“Whether that is the machines that–the ballot marketing devices--or whether it is paper ballots, I am happy to do whatever.”
Davis did say, in her opinion, going to paper ballots filled out by voters and then scanned would require more training of voters and staff than using a touch screen to create a paper ballot for subsequent scanning.
And the printing of paper ballots would add extra expense, Davis said.
House Bill 316 selected the touch screen devices that produce a paper ballot rather than the paper ballot filled out directly by voters and then scanned.
Nature Of Controversy
At the local Democratic Party meeting, as well as statewide, issues were raised about the security of the touchscreen machines as well as about the willingness of voters to proof the ballot printed by the machine carefully before it is submitted for scanning.
Davis said she lacked detailed knowledge about the issue of security.
Davis explained that a commission appointed by Kemp selected the touch screen and paper ballot option.
That decision has been controversial in part because the commission recommended that the state buy the type of voting machines sold by Election Systems and Software of Omaha.
Kemp then proposed spending $150 million on the voting system, an amount that matches estimates for the cost of the system promoted by Election Systems and Software.
And former state Rep. Chuck Harper of Carrollton, who was an Election Systems and Software lobbyist, now serves as Kemp’s deputy chief of staff.
What Else HB 316 Does
House Bill 316 also changes the time before a voter becomes inactive from three to five years. Voter registrations would not be canceled for inactivity until two years after notification, effectively extending the time for cancellation by two years.
House Bill 316 also would change Georgia’s exact match law. At present, applications for registration are put on hold if there are discrepancies between government records. They became active voters by showing proper identification.
Under the new law, applications would be come eligible voters, but they would have to establish their eligibility at the time of voting.

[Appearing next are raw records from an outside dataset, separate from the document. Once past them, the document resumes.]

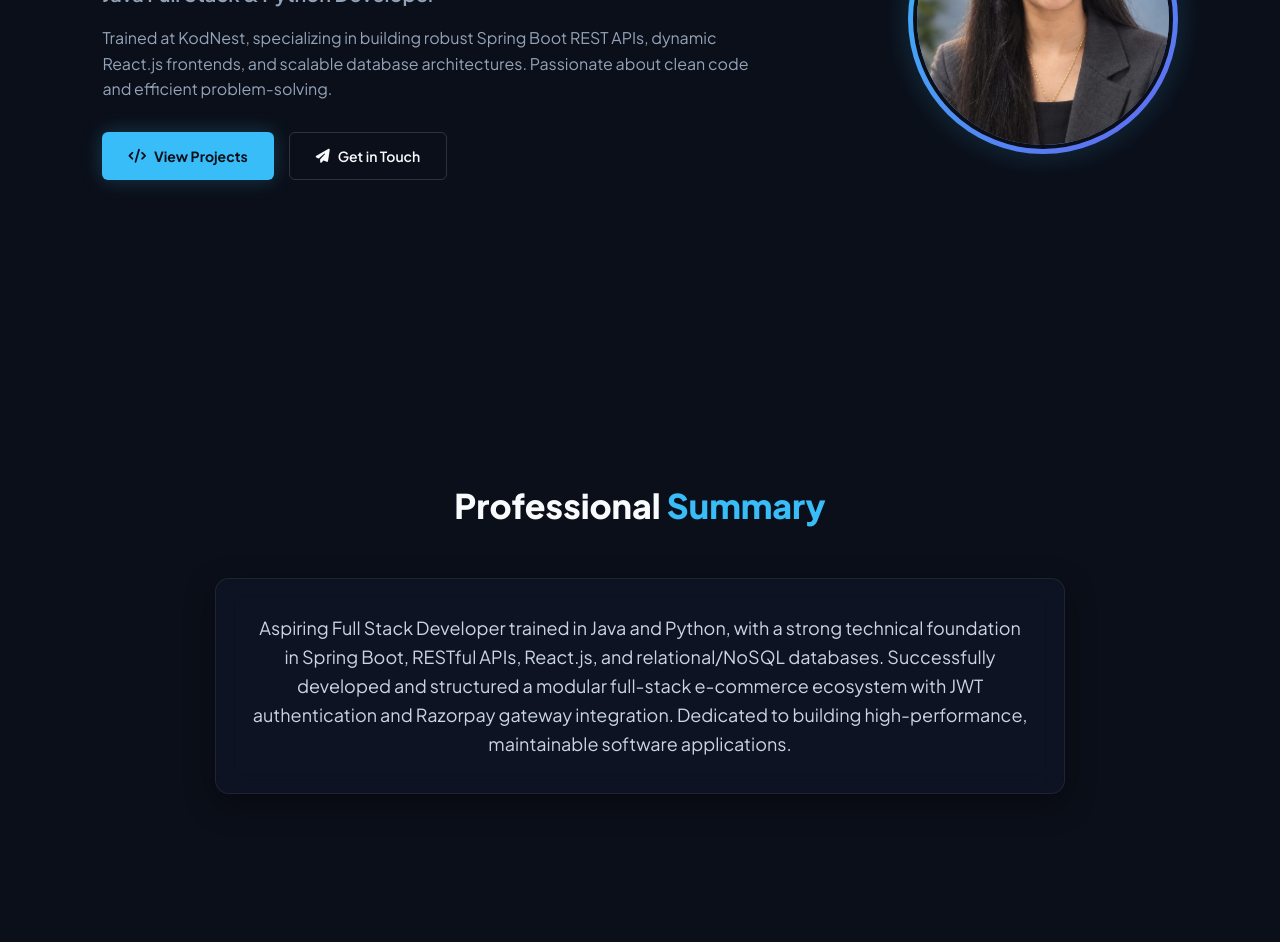
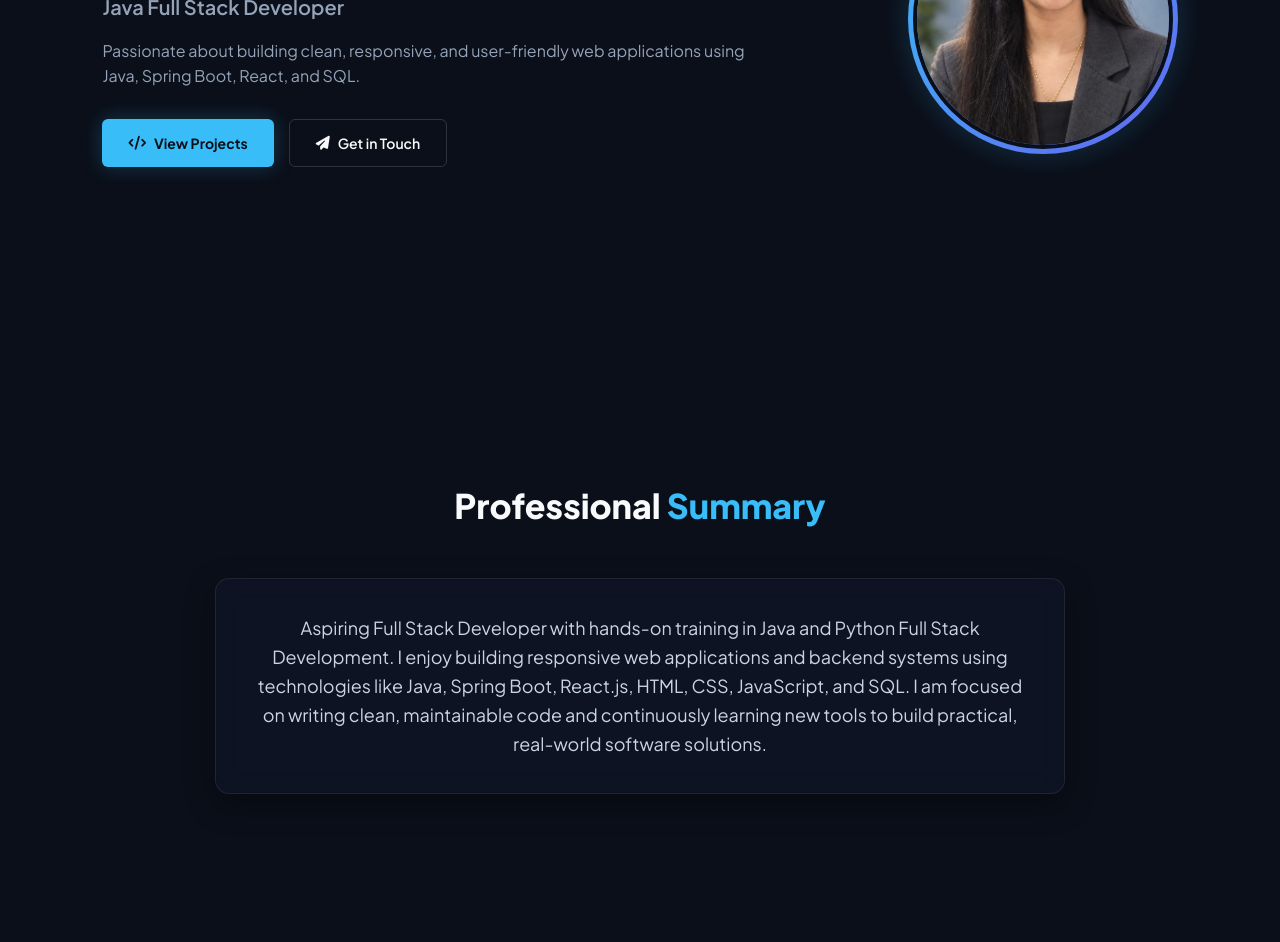
Before and after one commit to sowmyakuchipudi/my-portfolio, a plain HTML site: page index.html in a window 1280 px wide. Shown: the part 411-1353 px from the top of the page. Drawn offline with Linux system fonts and the light colour scheme.

Commit message:
Update index.html

```diff
--- a/index.html
+++ b/index.html
@@ -16,6 +16,7 @@
         <ul class="nav-links">
             <li><a href="#home">Home</a></li>
             <li><a href="#about">About</a></li>
+            <li><a href="#skills">Skills</a></li>
             <li><a href="#projects">Projects</a></li>
             <li><a href="#certificates">Certificates</a></li>
             <li><a href="#contact">Contact</a></li>
@@ -30,9 +31,9 @@
                     <span class="status-dot"></span> Available for Full Stack Roles
                 </div>
                 <h1>Hi, I'm <span class="gradient-name">Sowmya Kuchipudi</span></h1>
-                <p class="hero-role">Java Full Stack & Python Developer</p>
+                <p class="hero-role">Java Full Stack Developer</p>
                 <p class="hero-desc">
-                    Trained at KodNest, specializing in building robust Spring Boot REST APIs, dynamic React.js frontends, and scalable database architectures. Passionate about clean code and efficient problem-solving.
+                    Passionate about building clean, responsive, and user-friendly web applications using Java, Spring Boot, React, and SQL.
                 </p>
                 <div class="hero-action-btns">
                     <a href="#projects" class="btn-primary"><i class="fas fa-code">
@@ -55,7 +56,7 @@
             <h2 class="section-title">Professional <span>Summary</span></h2>
             <div class="card about-content-card">
                 <p>
-                    Aspiring Full Stack Developer trained in Java and Python, with a strong technical foundation in Spring Boot, RESTful APIs, React.js, and relational/NoSQL databases. Successfully developed and structured a modular full-stack e-commerce ecosystem with JWT authentication and Razorpay gateway integration. Dedicated to building high-performance, maintainable software applications.
+                    Aspiring Full Stack Developer with hands-on training in Java and Python Full Stack Development. I enjoy building responsive web applications and backend systems using technologies like Java, Spring Boot, React.js, HTML, CSS, JavaScript, and SQL. I am focused on writing clean, maintainable code and continuously learning new tools to build practical, real-world software solutions.
                 </p>
             </div>
         </div>
```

Under House Bill 316, Georgia would join with other states to track voters who move.
House Bill 316 states that local election officials could not make changes to precincts, including relocations and closures, in the 60 days before a general or primary election.
The bill states that “an absentee ballot application shall not be rejected due to an apparent mismatch between the signature of the elector on the application and the signature of the elector on file with the board of registrars.”
Instead, such voters would be sent an absentee ballot with “Provisional Ballot” marked on the outside.
House Bill 316 also would change the percentage from 1 to 0.5 for a losing candidate to be able to request an automatic recount.
Barry Flemming, a Republican from Harlem in Columbia County, introduced House Bill 316 on Feb. 14.
The House passed a substitute bill on Feb. 26, with 101 in favor and 72 against.
Gaines and Wiedower voted in favor of the bill, and Frye voted against it.
On March 13, the Senate passed a substitute bill, with Cowsert and Ginn voting in favor. The bill passed the Senate 35 to 21.
On March 14, the House agreed to the Senate version of the bill, in a vote of 101 to 69.
Gaines and Wiedower voted with the majority, and Frye voted against the bill.
The video below is of the Feb. 21, 2019, meeting of the Oconee County Democratic Party.
Eric Gisler, co-chair, presided at the beginning of the meeting. Melissa Hopkinson, also co-chair, presided at the end of the meeting.
Davis began her comments at 13:30 in the video.
The Oconee County Republican Party did not meet in February.